╭──

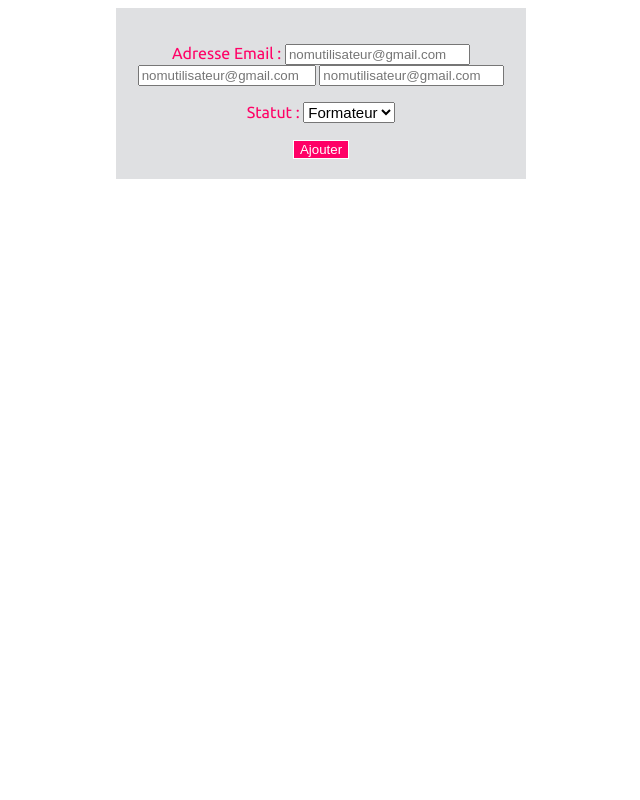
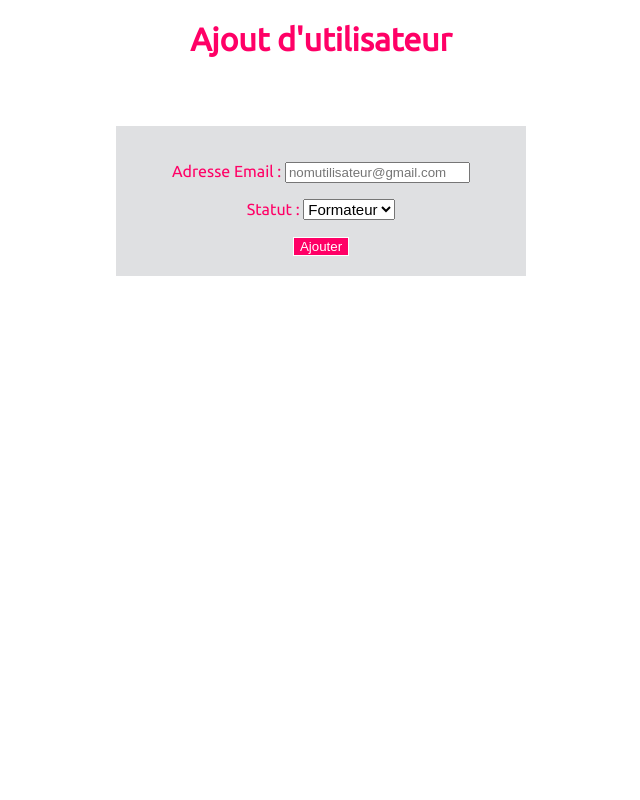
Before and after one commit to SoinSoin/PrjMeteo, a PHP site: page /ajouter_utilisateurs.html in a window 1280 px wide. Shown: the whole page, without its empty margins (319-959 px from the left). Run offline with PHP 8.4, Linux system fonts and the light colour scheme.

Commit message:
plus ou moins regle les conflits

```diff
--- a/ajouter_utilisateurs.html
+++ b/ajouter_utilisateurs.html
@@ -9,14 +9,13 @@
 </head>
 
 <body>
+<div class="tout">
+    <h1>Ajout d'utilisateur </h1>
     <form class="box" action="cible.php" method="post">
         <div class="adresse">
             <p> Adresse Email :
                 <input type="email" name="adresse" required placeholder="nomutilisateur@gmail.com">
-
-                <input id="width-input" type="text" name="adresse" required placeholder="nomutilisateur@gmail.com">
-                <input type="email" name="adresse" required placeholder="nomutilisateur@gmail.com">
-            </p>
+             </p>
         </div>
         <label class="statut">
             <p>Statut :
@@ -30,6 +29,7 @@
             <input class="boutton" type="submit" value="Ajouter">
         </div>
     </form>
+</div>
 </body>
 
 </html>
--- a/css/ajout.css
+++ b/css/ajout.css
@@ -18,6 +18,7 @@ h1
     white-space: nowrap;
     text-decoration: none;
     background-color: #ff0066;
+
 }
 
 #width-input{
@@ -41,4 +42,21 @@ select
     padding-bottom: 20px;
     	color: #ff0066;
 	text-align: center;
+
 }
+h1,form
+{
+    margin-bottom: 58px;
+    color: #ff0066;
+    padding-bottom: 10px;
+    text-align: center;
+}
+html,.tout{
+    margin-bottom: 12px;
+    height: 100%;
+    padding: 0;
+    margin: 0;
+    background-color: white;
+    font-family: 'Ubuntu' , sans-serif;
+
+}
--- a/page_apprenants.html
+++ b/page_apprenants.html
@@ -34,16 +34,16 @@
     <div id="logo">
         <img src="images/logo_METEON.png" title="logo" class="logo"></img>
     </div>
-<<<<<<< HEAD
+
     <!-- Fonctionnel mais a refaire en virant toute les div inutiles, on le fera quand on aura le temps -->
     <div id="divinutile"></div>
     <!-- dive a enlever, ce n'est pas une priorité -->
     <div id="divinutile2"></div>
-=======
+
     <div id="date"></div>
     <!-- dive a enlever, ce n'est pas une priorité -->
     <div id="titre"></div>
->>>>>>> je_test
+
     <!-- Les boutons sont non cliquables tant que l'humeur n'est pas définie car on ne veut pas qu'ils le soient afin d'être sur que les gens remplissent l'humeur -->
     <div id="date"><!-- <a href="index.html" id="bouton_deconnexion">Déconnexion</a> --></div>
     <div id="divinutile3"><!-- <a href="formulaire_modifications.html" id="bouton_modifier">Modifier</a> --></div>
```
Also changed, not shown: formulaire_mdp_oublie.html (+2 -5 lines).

╰──
╭──

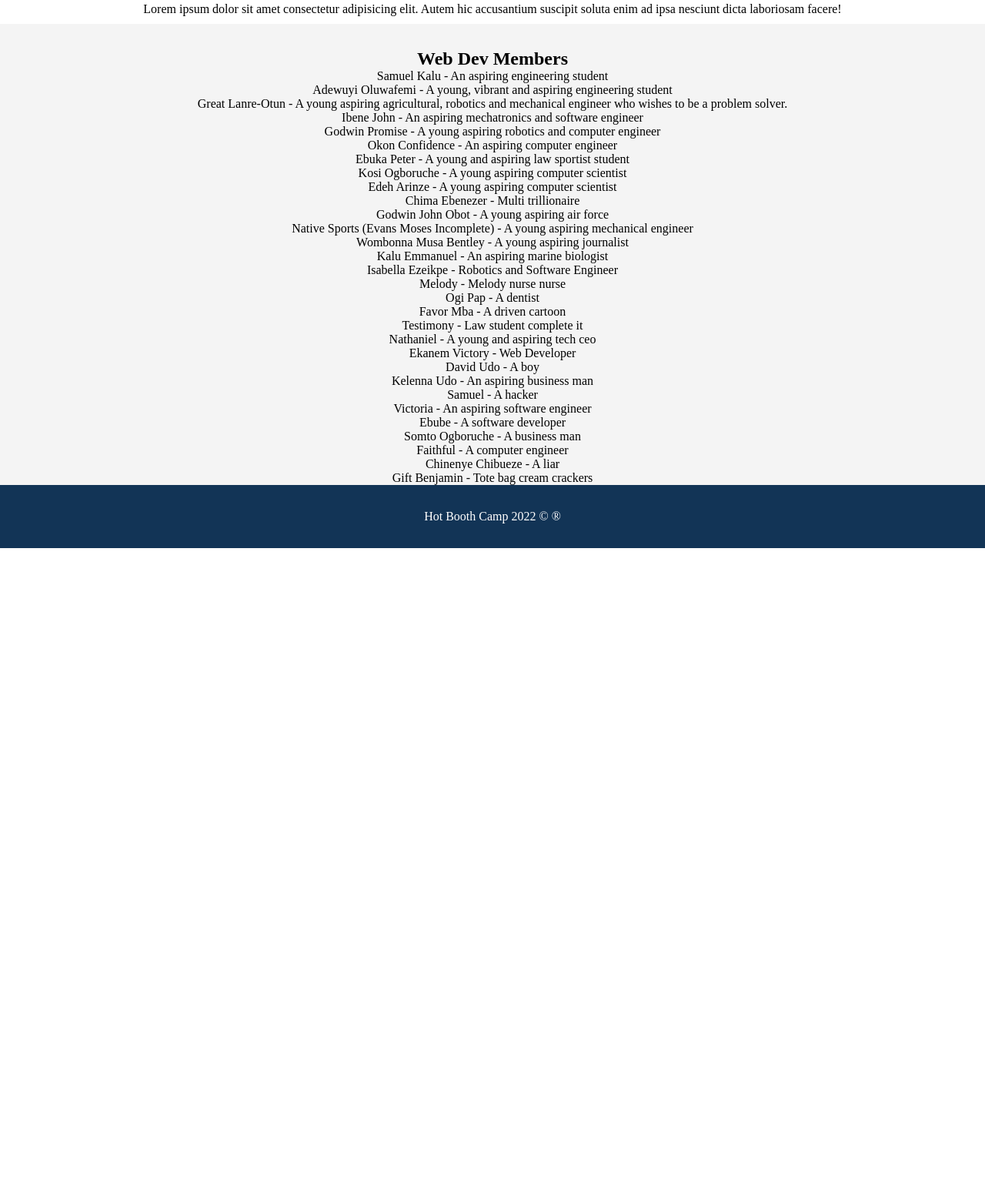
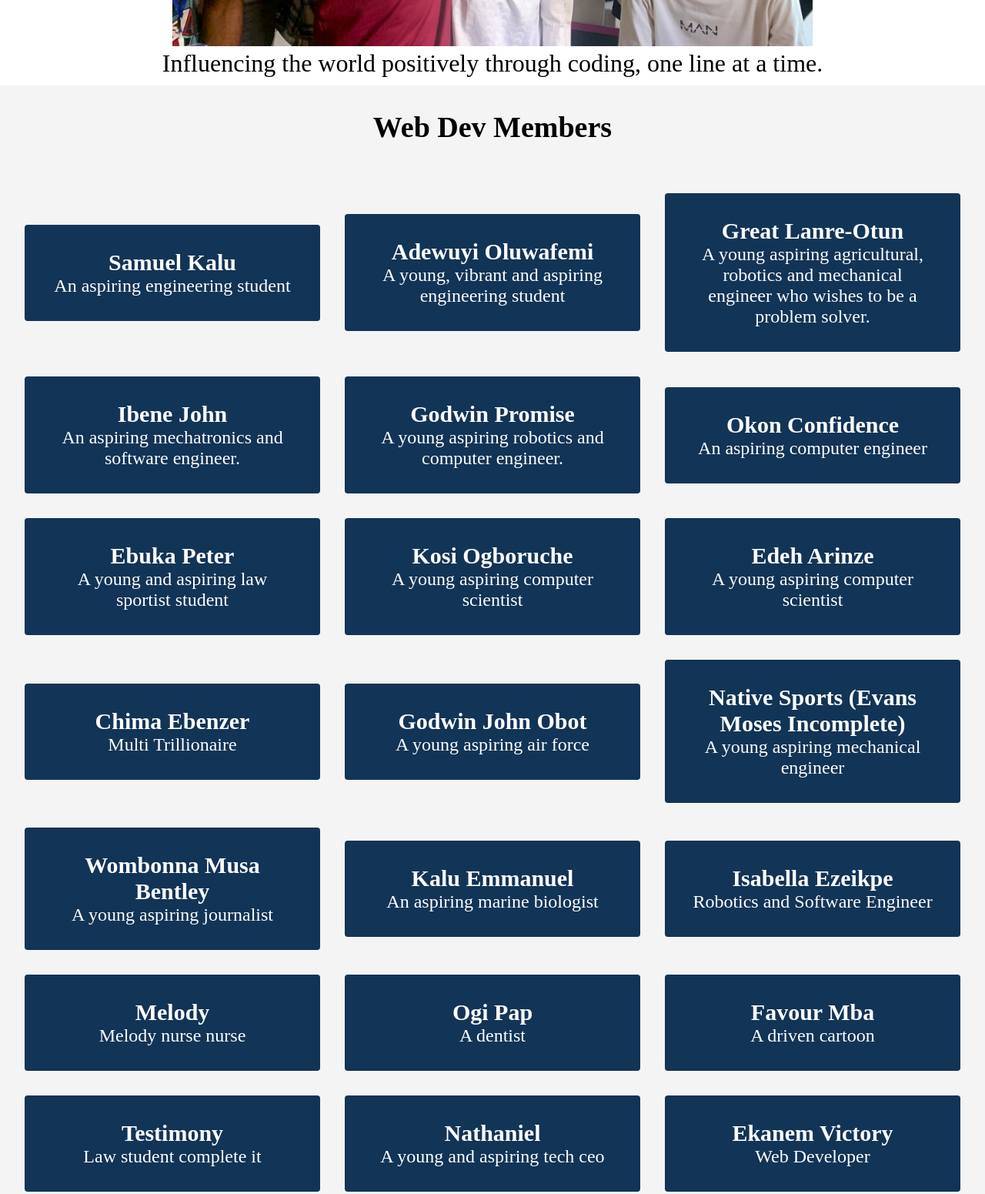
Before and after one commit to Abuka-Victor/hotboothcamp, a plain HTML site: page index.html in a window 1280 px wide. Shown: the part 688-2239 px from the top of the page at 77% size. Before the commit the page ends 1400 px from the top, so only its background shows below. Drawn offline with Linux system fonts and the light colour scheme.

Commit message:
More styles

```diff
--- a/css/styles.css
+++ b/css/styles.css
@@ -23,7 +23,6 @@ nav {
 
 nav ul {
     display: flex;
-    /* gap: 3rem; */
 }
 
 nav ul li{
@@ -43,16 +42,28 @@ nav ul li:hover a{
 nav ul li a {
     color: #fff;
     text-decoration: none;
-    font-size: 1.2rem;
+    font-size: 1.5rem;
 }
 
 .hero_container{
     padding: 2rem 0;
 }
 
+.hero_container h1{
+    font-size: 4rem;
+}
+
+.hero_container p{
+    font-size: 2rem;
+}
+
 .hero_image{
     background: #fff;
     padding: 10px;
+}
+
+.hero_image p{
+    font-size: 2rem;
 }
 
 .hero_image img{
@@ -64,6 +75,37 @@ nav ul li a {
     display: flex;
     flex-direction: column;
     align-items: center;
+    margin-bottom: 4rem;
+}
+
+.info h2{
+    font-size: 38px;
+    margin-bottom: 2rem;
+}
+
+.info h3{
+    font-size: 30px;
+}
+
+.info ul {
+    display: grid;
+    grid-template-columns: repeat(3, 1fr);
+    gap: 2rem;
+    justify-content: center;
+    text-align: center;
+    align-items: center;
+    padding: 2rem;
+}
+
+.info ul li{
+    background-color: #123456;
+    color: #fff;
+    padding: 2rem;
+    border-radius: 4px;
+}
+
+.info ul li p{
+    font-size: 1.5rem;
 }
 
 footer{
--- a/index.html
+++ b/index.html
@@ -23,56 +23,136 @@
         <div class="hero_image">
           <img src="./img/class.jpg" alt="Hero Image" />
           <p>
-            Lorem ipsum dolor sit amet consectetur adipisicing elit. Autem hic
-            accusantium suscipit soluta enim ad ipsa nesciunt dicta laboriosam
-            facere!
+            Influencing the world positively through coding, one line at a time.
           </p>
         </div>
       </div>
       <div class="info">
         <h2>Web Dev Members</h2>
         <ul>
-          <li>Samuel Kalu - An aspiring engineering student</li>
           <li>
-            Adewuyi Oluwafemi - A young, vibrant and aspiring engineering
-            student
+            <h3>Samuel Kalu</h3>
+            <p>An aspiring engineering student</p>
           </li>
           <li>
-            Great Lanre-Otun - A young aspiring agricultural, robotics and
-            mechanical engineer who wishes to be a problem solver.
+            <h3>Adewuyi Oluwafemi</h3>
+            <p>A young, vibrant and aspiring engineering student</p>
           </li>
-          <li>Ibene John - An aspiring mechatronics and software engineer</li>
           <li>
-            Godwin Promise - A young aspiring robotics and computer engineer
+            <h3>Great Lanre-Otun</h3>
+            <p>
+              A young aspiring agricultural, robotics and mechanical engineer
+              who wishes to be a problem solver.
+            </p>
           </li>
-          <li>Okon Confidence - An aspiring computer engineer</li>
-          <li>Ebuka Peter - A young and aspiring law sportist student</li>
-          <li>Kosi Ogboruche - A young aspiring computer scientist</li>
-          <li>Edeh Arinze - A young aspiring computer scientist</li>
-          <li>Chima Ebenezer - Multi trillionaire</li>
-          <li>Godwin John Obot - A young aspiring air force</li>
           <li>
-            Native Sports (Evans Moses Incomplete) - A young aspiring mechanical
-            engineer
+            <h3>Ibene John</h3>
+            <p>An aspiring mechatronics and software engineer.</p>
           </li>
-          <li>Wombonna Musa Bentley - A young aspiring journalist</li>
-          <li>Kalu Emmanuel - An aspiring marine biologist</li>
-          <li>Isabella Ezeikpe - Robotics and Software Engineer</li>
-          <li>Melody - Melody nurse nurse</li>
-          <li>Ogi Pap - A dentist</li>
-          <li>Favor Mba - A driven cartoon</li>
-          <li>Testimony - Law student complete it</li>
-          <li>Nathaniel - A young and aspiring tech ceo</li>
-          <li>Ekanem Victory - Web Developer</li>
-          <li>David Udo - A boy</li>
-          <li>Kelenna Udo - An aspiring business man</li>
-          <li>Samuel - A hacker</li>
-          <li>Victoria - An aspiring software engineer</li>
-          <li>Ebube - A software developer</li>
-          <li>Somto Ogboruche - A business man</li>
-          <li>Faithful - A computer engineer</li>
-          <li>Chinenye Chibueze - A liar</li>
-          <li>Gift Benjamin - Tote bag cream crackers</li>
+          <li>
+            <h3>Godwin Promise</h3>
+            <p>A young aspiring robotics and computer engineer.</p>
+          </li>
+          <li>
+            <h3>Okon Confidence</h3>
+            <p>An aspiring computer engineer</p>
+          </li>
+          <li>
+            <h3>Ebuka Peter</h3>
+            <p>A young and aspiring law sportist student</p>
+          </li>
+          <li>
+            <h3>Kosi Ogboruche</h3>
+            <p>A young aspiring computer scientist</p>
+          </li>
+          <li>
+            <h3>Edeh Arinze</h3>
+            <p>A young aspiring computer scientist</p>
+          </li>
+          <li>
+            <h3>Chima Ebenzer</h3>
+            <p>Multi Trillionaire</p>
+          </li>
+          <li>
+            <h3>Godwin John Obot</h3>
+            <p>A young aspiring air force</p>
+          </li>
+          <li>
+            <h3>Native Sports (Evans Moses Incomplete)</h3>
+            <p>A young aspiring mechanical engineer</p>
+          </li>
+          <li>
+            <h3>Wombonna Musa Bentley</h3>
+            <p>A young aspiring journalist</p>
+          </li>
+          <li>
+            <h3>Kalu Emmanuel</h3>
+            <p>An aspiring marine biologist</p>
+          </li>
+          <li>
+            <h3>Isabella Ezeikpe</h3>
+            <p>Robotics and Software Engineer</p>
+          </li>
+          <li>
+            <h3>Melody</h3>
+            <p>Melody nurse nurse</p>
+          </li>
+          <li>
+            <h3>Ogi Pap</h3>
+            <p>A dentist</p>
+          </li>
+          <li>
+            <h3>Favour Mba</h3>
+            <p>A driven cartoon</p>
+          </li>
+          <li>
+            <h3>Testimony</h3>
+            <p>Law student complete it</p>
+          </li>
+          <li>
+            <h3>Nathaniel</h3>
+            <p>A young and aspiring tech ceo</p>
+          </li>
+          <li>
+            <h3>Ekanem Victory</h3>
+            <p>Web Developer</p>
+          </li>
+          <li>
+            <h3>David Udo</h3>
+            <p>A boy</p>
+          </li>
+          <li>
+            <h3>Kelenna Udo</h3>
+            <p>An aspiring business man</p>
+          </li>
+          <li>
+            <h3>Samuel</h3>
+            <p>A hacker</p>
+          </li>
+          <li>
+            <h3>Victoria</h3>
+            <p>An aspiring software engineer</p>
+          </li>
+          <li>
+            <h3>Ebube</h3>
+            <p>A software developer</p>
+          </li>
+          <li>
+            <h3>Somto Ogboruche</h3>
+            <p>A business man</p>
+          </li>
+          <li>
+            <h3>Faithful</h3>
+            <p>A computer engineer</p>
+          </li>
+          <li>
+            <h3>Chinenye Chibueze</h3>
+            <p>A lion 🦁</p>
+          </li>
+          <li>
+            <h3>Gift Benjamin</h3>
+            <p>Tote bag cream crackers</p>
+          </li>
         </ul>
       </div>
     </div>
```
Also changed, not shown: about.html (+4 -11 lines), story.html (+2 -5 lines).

╰──

**Work required**
From the entries above, extract only the lines running from the one containing "Before and after one commit to SoinSoin/PrjMeteo, a" through the one containing "plus ou moins regle les conflits", inclusive.

**Exercise answer**
Before and after one commit to SoinSoin/PrjMeteo, a PHP site: page /ajouter_utilisateurs.html in a window 1280 px wide. Shown: the whole page, without its empty margins (319-959 px from the left). Run offline with PHP 8.4, Linux system fonts and the light colour scheme.

Commit message:
plus ou moins regle les conflits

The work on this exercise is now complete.